Holiday Grief: Trust Your Strength

December 10, 2014 Updated: April 24, 2016

On a rainy night, the city at Christmas had a wonderland aspect. A magnificent tree, about the size of Godzilla, adorned Bryant Park. The lions at New York Public Library wore heavy necklaces of fir. Even the railing at Herald Square, next to a ventilation grate where destitute men had set up a privacy screen of umbrellas, was decked with boughs, ribbons, and lights.

I veered from delighted wonder at the tree to professional pride at the library to sudden sorrow at the railing. My eyes moistened.

“Stress, grief, anxiety, anger, hopelessness: holidays are a potpourri of emotions, not all of them joyous,” said Dr. Joshua C. Klapow. He is a clinical psychologist and associate professor in the Department of Health Care Organization and Policy at the University of Alabama at Birmingham.

Grief during the holidays is an annual story. I may in fact write one each year, but this time is personal. My mother-in-law and sister-in-law are starting hospice care. Both have been the soul of kindness to me. The elder displays the amazing stoicism of the greatest generation. The younger, my age mate, has channeled her feelings into endearing, colorful, childlike soft sculptures. She values solitude and early morning walks in the desert with her golden retriever, Gracie.


“For them, the two who know it’s their last … there are no rules. This Christmas is about whatever your heart wants,” said Klapow.

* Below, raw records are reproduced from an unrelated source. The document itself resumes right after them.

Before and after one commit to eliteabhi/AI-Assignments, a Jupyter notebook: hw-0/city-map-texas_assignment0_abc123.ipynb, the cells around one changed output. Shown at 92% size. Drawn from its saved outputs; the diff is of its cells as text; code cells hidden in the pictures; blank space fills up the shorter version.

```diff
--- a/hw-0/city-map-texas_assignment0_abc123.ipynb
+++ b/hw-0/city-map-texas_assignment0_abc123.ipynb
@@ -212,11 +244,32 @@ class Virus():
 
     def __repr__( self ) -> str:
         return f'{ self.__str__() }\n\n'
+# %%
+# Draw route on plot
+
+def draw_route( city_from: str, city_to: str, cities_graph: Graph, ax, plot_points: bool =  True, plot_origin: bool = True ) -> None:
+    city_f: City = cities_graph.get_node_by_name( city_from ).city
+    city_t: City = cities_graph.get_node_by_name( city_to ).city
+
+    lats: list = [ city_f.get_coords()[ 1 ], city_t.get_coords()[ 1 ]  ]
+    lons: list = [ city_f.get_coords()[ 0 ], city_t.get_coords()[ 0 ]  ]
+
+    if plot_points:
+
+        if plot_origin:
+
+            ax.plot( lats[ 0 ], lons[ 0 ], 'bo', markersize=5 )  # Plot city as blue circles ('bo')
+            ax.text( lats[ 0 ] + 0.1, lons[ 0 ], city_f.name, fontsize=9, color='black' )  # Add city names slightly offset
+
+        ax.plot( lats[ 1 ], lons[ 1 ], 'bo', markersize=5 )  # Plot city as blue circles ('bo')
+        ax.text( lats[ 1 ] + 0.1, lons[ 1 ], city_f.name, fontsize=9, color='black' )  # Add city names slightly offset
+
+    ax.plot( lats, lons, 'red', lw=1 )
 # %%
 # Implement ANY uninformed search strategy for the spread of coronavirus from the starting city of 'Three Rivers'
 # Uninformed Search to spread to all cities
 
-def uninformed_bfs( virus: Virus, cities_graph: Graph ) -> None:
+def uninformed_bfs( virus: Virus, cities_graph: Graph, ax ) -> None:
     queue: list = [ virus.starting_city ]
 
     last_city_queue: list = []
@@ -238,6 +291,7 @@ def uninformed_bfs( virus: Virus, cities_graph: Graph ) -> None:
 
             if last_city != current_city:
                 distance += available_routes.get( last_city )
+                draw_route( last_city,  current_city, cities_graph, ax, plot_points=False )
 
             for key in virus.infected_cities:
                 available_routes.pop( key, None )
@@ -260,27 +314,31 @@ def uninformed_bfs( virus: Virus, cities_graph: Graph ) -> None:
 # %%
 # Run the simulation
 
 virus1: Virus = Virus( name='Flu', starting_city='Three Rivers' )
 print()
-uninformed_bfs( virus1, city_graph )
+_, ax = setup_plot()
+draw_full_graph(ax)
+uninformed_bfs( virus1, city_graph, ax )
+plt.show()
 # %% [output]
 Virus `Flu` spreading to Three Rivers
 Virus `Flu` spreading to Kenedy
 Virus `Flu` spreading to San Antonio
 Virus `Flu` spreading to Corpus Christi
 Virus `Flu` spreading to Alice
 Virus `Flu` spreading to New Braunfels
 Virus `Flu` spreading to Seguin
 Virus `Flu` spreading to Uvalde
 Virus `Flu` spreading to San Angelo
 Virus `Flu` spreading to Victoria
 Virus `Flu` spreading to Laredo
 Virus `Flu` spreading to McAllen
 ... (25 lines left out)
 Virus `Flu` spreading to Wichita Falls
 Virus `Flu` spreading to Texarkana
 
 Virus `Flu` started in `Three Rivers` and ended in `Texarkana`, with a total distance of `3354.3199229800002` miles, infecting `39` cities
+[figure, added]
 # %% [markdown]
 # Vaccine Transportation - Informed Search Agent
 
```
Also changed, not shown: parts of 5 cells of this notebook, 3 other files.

It’s different for family and friends, according to Klapow. “For them, they are already anticipating the grief. For the two who are terminally ill, it’s about living life to its fullest.” For those who love a dying person, “It is your ultimate gift to go with their flow.”

When I am with them this weekend, I hope to remember and follow that good advice.

A Bad Loop

For anyone, any time of year, “I think the overarching theme that’s not specific to holiday time is our inability to keep realistic expectations of our emotions,” said Kaplow. The sparkling trees, decorated lions, choristers in the subway, and strands of lights send a message of joy. A kind of imperative of joy. But no emotion can arrive on demand, and the nature of emotion is to be mutable, like weather.

People start feeling bad, and then get into a bad loop, said Klapow. “We feel bad that we are not happy.” This, of course, makes it worse. People who are grieving may add another curlique to the bad loop—they feel bad when for a moment they are happy, or they feel bad for not feeling much. They feel guilty.

“The easiest way out is to give yourself permission. Your emotions during the holidays don’t have to be dictated by the holidays,” said Klapow.

Not Dictated

No matter what the calendar may say, “basically this is about not letting your emotions be dictated by the rest of the world.”

He had one last bit of sagacity to offer. “Grief is a fact of life. The more you can try not to fight it during the holidays, the better off you will be.” The worst thing is to second-guess yourself.

Human beings “are hard-wired to survive and to be resilient.” After loss, the best thing to do for the short run is to “allow your mind and body to do what it’s designed to do,” said Kaplow. You are designed to endure. You may safely go on autopilot.